For the first time since we started issuing “Game of the Month” honors, we have a tie. A Way Out and Sea of Thieves were both good enough to garner the votes to bring home the gold.
A surprising month
We didn’t publish a Coming Up (our look ahead to what’s releasing in the coming month) for March. I’ll take responsibility for that, as I really didn’t think there’d be enough games to talk about. I mean, it’s March. That’s not a traditionally good month for fresh game launches. And yet, there were a bunch of quality games, including some that we might be talking about come GotY time.
A new Kirby game arrived for the Switch came along, Far Cry 5 launched, and so did Fear Effect Sedna, the first new release in that series in ages. None of those games though, as big as they are, made much of an impact. Then there were the games that we all raised a hand for in out internal vote.
Those include the first tie in GotM history (which is only about a year long). Oh and, also kind of noteworthy, there’s not a Switch game in this bunch, something that hasn’t happened here in a while.

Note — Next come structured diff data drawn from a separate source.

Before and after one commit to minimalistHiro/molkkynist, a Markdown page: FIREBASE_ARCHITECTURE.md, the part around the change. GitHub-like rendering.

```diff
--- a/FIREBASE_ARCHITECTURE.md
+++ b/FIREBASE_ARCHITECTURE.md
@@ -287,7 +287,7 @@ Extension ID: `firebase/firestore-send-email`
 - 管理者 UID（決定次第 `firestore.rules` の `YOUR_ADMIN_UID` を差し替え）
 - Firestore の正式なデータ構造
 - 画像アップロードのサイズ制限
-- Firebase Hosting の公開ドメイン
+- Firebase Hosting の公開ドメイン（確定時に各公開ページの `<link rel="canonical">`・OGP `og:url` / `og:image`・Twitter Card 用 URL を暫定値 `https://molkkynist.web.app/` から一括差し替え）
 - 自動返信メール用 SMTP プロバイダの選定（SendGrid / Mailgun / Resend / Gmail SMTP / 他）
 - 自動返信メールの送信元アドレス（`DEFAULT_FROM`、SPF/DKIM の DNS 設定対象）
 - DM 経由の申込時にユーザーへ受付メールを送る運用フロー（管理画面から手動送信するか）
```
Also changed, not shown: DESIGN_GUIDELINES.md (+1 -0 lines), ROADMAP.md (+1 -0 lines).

A Way Out
Starring a pair of cons, A Way Out tasks gamer with working together as a team to escape prison. You won’t find any single-player action here, though there’s definitely a campaign. The two of you will come up against all manner of challenges, and gameplay types, as you work your way through one of the most unique games ever.
From our review:

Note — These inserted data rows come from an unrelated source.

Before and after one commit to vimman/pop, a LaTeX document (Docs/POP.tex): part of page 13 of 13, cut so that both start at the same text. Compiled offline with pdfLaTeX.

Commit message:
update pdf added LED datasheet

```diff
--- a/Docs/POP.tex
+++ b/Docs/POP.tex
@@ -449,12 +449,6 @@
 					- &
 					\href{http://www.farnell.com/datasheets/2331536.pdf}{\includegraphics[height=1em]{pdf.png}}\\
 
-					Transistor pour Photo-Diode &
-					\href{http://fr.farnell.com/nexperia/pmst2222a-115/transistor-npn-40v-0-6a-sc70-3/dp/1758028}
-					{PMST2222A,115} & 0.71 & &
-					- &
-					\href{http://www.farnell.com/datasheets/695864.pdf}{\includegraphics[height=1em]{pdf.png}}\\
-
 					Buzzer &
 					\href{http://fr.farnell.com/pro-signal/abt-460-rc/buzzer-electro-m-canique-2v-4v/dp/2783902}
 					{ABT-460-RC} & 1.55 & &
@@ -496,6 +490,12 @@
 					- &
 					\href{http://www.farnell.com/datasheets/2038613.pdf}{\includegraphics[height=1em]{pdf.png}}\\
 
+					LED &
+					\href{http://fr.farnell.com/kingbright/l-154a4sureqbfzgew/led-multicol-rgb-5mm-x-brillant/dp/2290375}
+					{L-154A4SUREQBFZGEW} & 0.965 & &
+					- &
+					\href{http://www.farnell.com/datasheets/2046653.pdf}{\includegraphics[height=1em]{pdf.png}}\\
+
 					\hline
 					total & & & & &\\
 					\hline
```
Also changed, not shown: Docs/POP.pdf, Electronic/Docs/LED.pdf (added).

“A Way Out” is incredible becuase of the cooperative action it presents. If you have a pal that you would even consider playing through this with, make the jump. It is a fun journey.
Our score: 83%

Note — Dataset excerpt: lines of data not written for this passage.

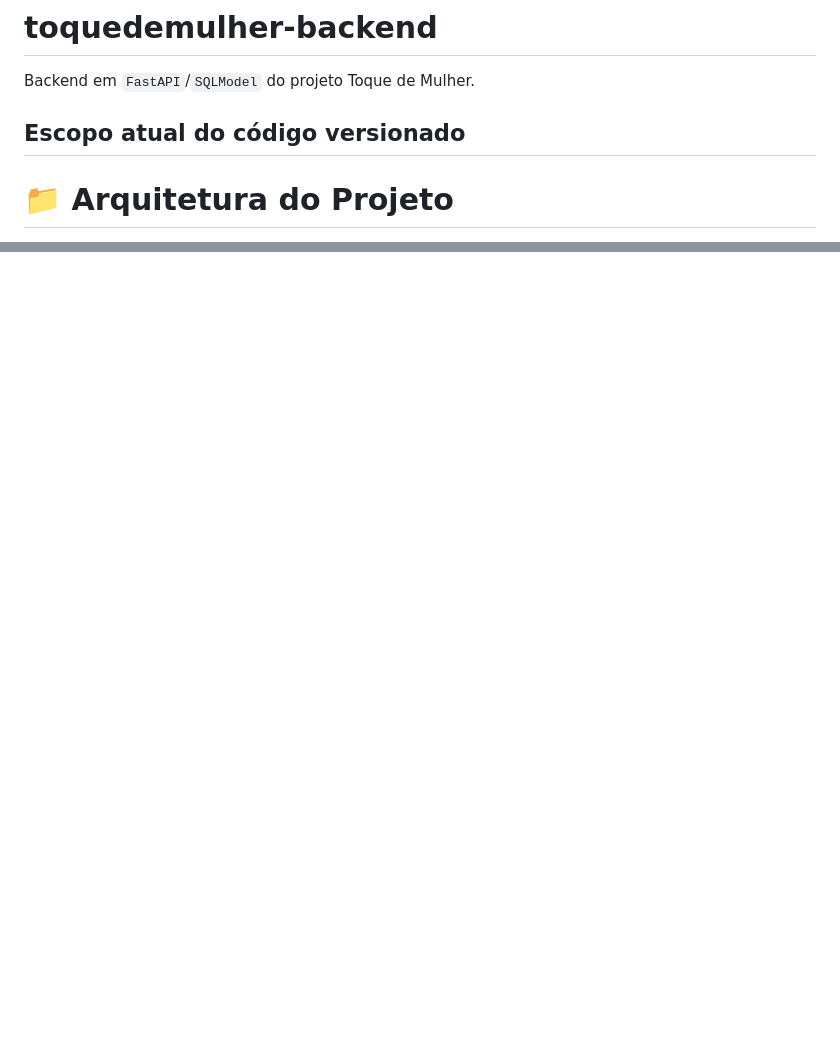
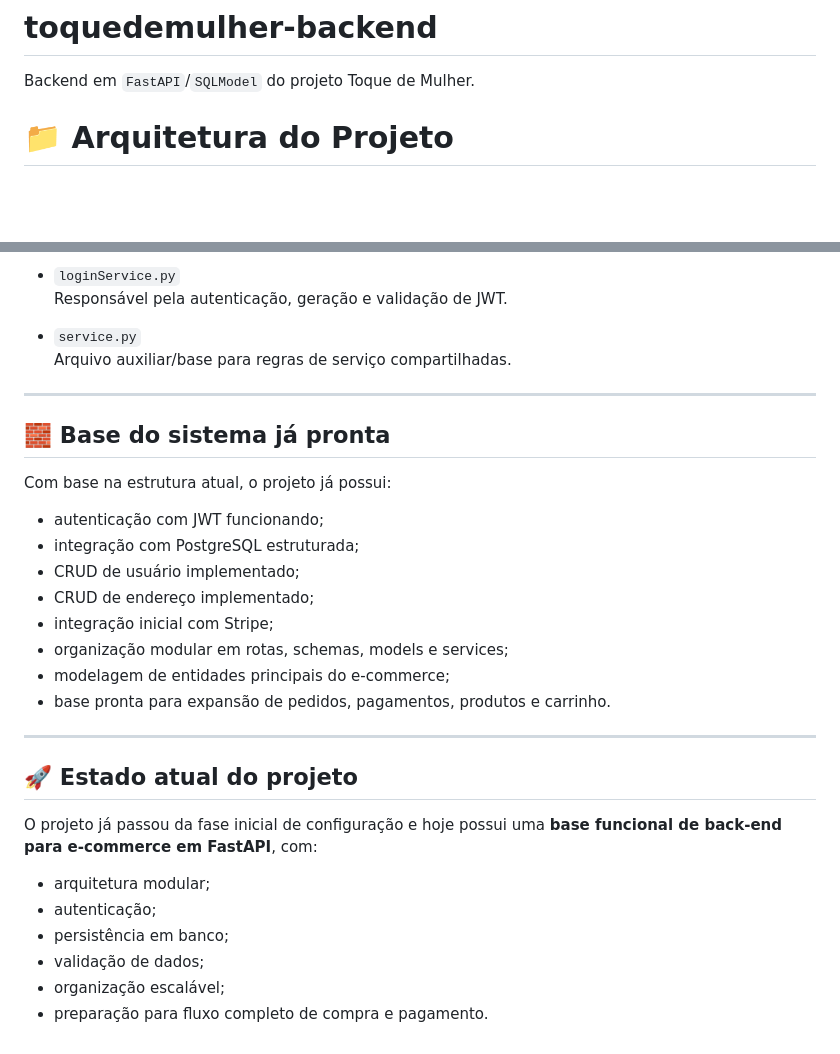
Before and after one commit to ToqueDeMulher/toquedemulher-backend, a Markdown page: README.md, 2 parts joined by grey strips. GitHub-like rendering; blank space fills up the shorter version.

```diff
--- a/README.md
+++ b/README.md
@@ -1,8 +1,6 @@
 # toquedemulher-backend
 
 Backend em `FastAPI`/`SQLModel` do projeto Toque de Mulher.
-
-## Escopo atual do código versionado
 
 # 📁 Arquitetura do Projeto
 
@@ -149,0 +232,33 @@ Para consolidar as mudanças de banco com segurança, o próximo passo ideal é
+- `loginService.py`
+  Responsável pela autenticação, geração e validação de JWT.
+
+- `service.py`
+  Arquivo auxiliar/base para regras de serviço compartilhadas.
+
+---
+
+## 🧱 Base do sistema já pronta
+
+Com base na estrutura atual, o projeto já possui:
+
+- autenticação com JWT funcionando;
+- integração com PostgreSQL estruturada;
+- CRUD de usuário implementado;
+- CRUD de endereço implementado;
+- integração inicial com Stripe;
+- organização modular em rotas, schemas, models e services;
+- modelagem de entidades principais do e-commerce;
+- base pronta para expansão de pedidos, pagamentos, produtos e carrinho.
+
+---
+
+## 🚀 Estado atual do projeto
+
+O projeto já passou da fase inicial de configuração e hoje possui uma **base funcional de back-end para e-commerce em FastAPI**, com:
+
+- arquitetura modular;
+- autenticação;
+- persistência em banco;
+- validação de dados;
+- organização escalável;
+- preparação para fluxo completo de compra e pagamento.
```
Also changed, not shown: other parts of README.md (+127 -43 lines).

Sea of Thieves
Our second Game of the Month for March 2018, Microsoft’s Sea of Thieves is similar in some ways to A Way Out. For starters, you’re “bad guys” in both games. And then there’s that both titles are multiplayer only games. The difference is that Sea is a more pure multiplayer experience. You won’t find much in the way of a story here, just lots of “make your own way” action. That’s the whole point of this Xbox One exclusive.
You play as a pirate, out on the high seas. When you log in, you join up with three other gamers to basically set sail, plunder, and take on supernatural terrors. You know, pirate stuff. It’s worth noting that this is from developer Rare too, because it looks like they’ve (at long last) possibly found their mojo.
Then there’s out runner up: Warhammer Vermintide II
Building on the game that was first released with the original Vermintide, Vermintide 2 ups the ante considerably; the biggest changes being the setting and the enemy. Not that the first game’s Skaven aren’t in this one too, because they are, but more Chaos-themed baddies have been added as well. On top of that, the “End Times” world of Vermintide has moved along considerably, as the Old World careens, uncontrolled, towards its demise.
From our review:
Many games have come and gone struggling to ape the success of Valve’s genre-defining Left 4 Dead series. From Killing Floor to the recent Outbreak mode in Rainbow 6: Siege, these wave-based clones followed Valve’s model without truly daring to deviate from the established formula. Warhammer: Vermintide 2 significantly differs from its brothers in the horde-based survival genre with an immersive setting, frenetic steampunk-based combat, and ingeniously-creative level design that challenges the navigational skill of its players.
With immersive level design and brutally-satisfying combat, Warhammer: Vermintide 2 provides a breath of fresh air to the horde-survival genre.
Our score: 80%